Anyone who has dealt with the world of low-level traffic offenses knows the consequences of the Texas Driver Responsibility Program. The DRP imposed surcharges on driver license renewals for certain traffic offenses and suspended legal driving privileges for those who didn't make the payments.
Then, when those same drivers picked up new moving violations their licenses were suspended (again) and more surcharges were imposed. The entire program became a downward spiral that left many motorists with no way to ever regain their legal driving privileges.
Now it appears that relief might be on the way in the form of HB104 - a proposed bill that would place a two-year moratorium on the imposition and collection of surcharges under the DRP.
The DRP was created in 2003 partially as a funding mechanism for trauma centers in the state. The promise was that folks who drove without insurance or on suspended licenses would cough up some money that the state would collect and distribute (hmm, sounds like a tax to me). Over the years, however, the program has not generated the funds lawmakers had expected.
Being that most folks ticketed for driving without insurance or on suspended licenses tend to be on the poorer end of the spectrum, the state has only collected about 40% of the surcharges levied on motorists.

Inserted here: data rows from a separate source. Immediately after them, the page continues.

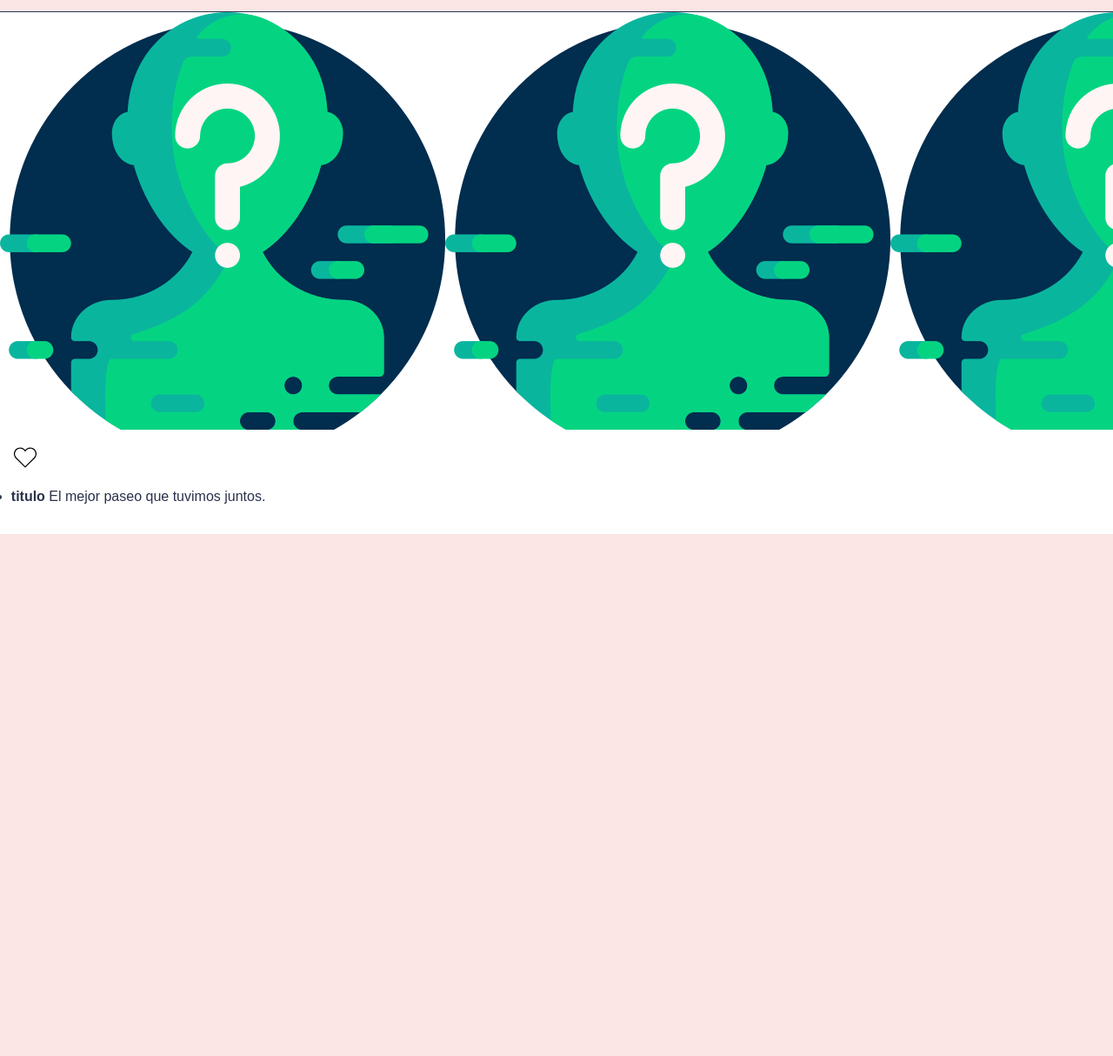
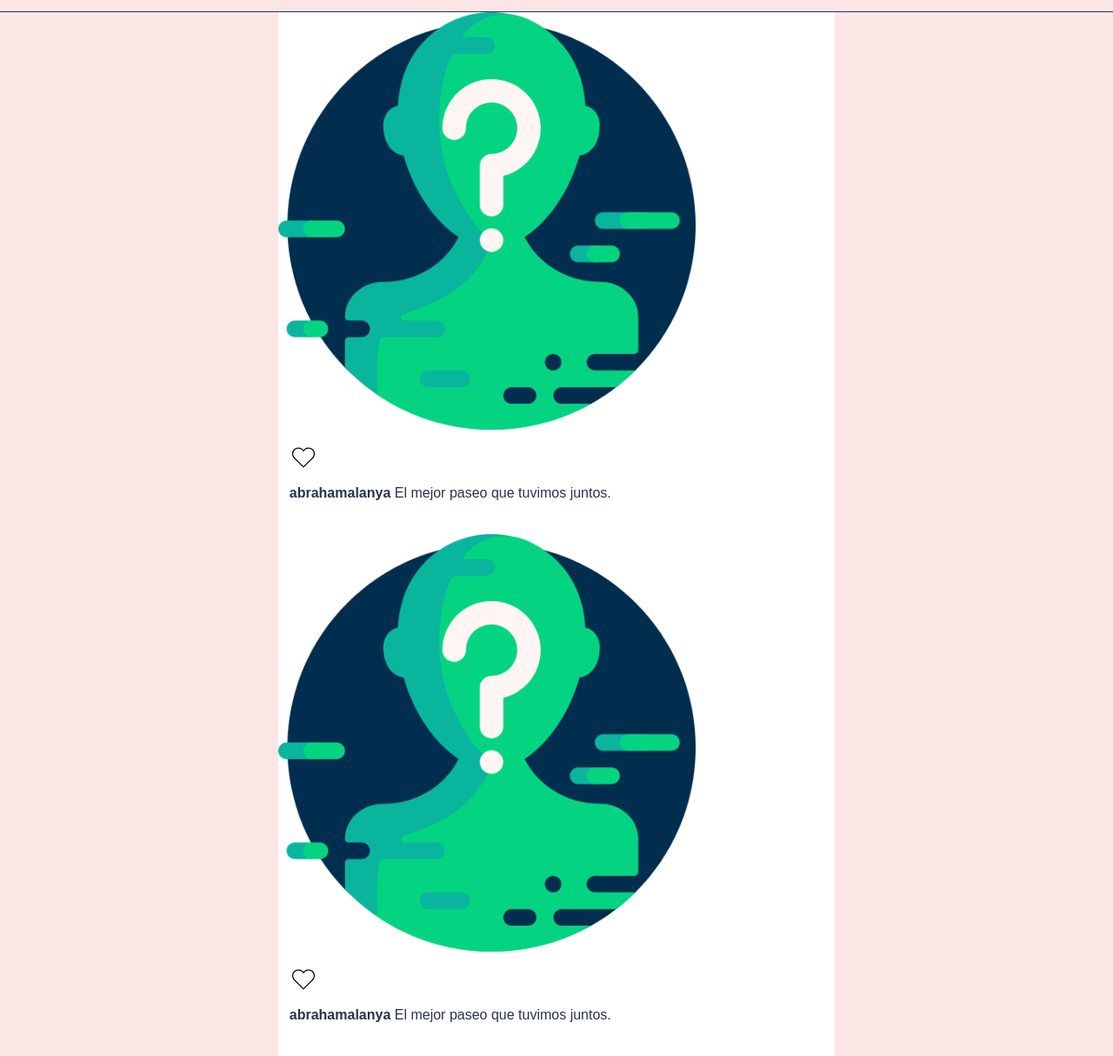
Before and after one commit to abrahamalanya/nuestra-historia, a plain HTML site: page index.html in a window 1280 px wide. Shown: the part 49-1263 px from the top of the page at 87% size. Before the commit the page ends 800 px from the top, so only its background shows below. Drawn offline with Linux system fonts and the light colour scheme.

Commit message:
Avance aleatorio xd

```diff
--- a/index.html
+++ b/index.html
@@ -39,18 +39,14 @@
 
     <section>
       <article class="container_photography">
-        <div
-          id="section_photography"
-          class="section_photography"
-          style="background: url(public/image/general/icon1.png);"
-        >
-          <!-- <img src="./public/image/general/icon1.png" alt="icon1" /> -->
+        <div id="section_photography" class="section_photography">
+          <img src="./public/image/general/icon1.png" alt="icon1" />
         </div>
 
         <ul class="section_icon">
           <li>
-            <input type="checkbox" name="" id="icon_heart" class="icon_heart" />
-            <label for="icon_heart" class="icon_heart_toggle">
+            <input type="checkbox" name="" id="icon_heart" class="icon" />
+            <label for="icon_heart" class="icon_toggle">
               <svg class="svg_heart" viewBox="0 0 20 20">
                 <path
                   d="M9.719,17.073l-6.562-6.51c-0.27-0.268-0.504-0.567-0.696-0.888C1.385,7.89,1.67,5.613,3.155,4.14c0.864-0.856,2.012-1.329,3.233-1.329c1.924,0,3.115,1.12,3.612,1.752c0.499-0.634,1.689-1.752,3.612-1.752c1.221,0,2.369,0.472,3.233,1.329c1.484,1.473,1.771,3.75,0.693,5.537c-0.19,0.32-0.425,0.618-0.695,0.887l-6.562,6.51C10.125,17.229,9.875,17.229,9.719,17.073 M6.388,3.61C5.379,3.61,4.431,4,3.717,4.707C2.495,5.92,2.259,7.794,3.145,9.265c0.158,0.265,0.351,0.51,0.574,0.731L10,16.228l6.281-6.232c0.224-0.221,0.416-0.466,0.573-0.729c0.887-1.472,0.651-3.346-0.571-4.56C15.57,4,14.621,3.61,13.612,3.61c-1.43,0-2.639,0.786-3.268,1.863c-0.154,0.264-0.536,0.264-0.69,0C9.029,4.397,7.82,3.61,6.388,3.61"
@@ -62,7 +58,33 @@
 
         <ul class="section_comment">
           <li>
-            <b>titulo </b>
+            <b>abrahamalanya </b>
+            <span>El mejor paseo que tuvimos juntos.</span>
+          </li>
+        </ul>
+      </article>
+
+      <article class="container_photography">
+        <div id="section_photography" class="section_photography">
+          <img src="./public/image/general/icon1.png" alt="icon1" />
+        </div>
+
+        <ul class="section_icon">
+          <li>
+            <input type="checkbox" name="" id="icon_heart1" class="icon" />
+            <label for="icon_heart1" class="icon_toggle">
+              <svg class="svg_heart1" viewBox="0 0 20 20">
+                <path
+                  d="M9.719,17.073l-6.562-6.51c-0.27-0.268-0.504-0.567-0.696-0.888C1.385,7.89,1.67,5.613,3.155,4.14c0.864-0.856,2.012-1.329,3.233-1.329c1.924,0,3.115,1.12,3.612,1.752c0.499-0.634,1.689-1.752,3.612-1.752c1.221,0,2.369,0.472,3.233,1.329c1.484,1.473,1.771,3.75,0.693,5.537c-0.19,0.32-0.425,0.618-0.695,0.887l-6.562,6.51C10.125,17.229,9.875,17.229,9.719,17.073 M6.388,3.61C5.379,3.61,4.431,4,3.717,4.707C2.495,5.92,2.259,7.794,3.145,9.265c0.158,0.265,0.351,0.51,0.574,0.731L10,16.228l6.281-6.232c0.224-0.221,0.416-0.466,0.573-0.729c0.887-1.472,0.651-3.346-0.571-4.56C15.57,4,14.621,3.61,13.612,3.61c-1.43,0-2.639,0.786-3.268,1.863c-0.154,0.264-0.536,0.264-0.69,0C9.029,4.397,7.82,3.61,6.388,3.61"
+                />
+              </svg>
+            </label>
+          </li>
+        </ul>
+
+        <ul class="section_comment">
+          <li>
+            <b>abrahamalanya </b>
             <span>El mejor paseo que tuvimos juntos.</span>
           </li>
         </ul>
--- a/public/css/app.css
+++ b/public/css/app.css
@@ -114,19 +114,21 @@ body {
 /* fin nav responsive */
 
 /* incio section photography */
+section {
+  width: 100%;
+  margin: auto;
+}
+
 .container_photography {
+  width: 100%;
   height: 600px;
   background-color: var(--white);
+  display: flex;
+  flex-direction: column;
 }
 
 .section_photography {
-  background-color: var(--one);
   height: 80%;
-
-  background-size: 100% 100%;
-  background-repeat: no-repeat;
-  /* background:url(../img/imagen.jpg); */
-  background-size: cover;
 }
 
 .section_photography img {
@@ -142,11 +144,11 @@ body {
   fill: var(--black);
 }
 
-.icon_heart {
+.icon {
   display: none;
 }
 
-.icon_heart_toggle {
+.icon_toggle {
   position: absolute;
   cursor: pointer;
   margin: 1rem 0.8rem;
@@ -159,7 +161,25 @@ body {
   color: var(--gray);
 }
 
-#icon_heart:checked ~ label.icon_heart_toggle .svg_heart {
+.section_icon li,
+.section_comment li {
+  list-style: none;
+}
+
+@media only screen and (min-width: 560px) {
+  section {
+    width: 50%;
+    margin: auto;
+  }
+}
+/* fin section photography */
+
+/* inicio color icon */
+#icon_heart:checked ~ label.icon_toggle .svg_heart {
   fill: var(--one);
 }
-/* fin section photography */
+
+#icon_heart1:checked ~ label.icon_toggle .svg_heart1 {
+  fill: var(--one);
+}
+/* fin color icon */
```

So, not only did the program not generate the amount of revenue expected - it couldn't even collect half the surcharges levied.
The bill would allow the DPS to begin imposing and collecting surcharges after September 1, 2013 provided the state had not yet found a mechanism to fund trauma centers at the level they are currently funded. Whether this will encourage lawmakers to come up with a new funding mechanism or just sit on the hands has yet to be determined.
For way too long the state legislature (and governor) have resisted devising equitable mechanisms to fund this state. The sales tax is regressive. The lottery is a scam directed at the poor. The DRP is yet another attempt to impose higher taxes on the poor while reducing the tax burden on the wealthy.
Imposing a moratorium on the DRP rather than abolishing the whole thing may be a baby step - but at least it's a step in the right direction.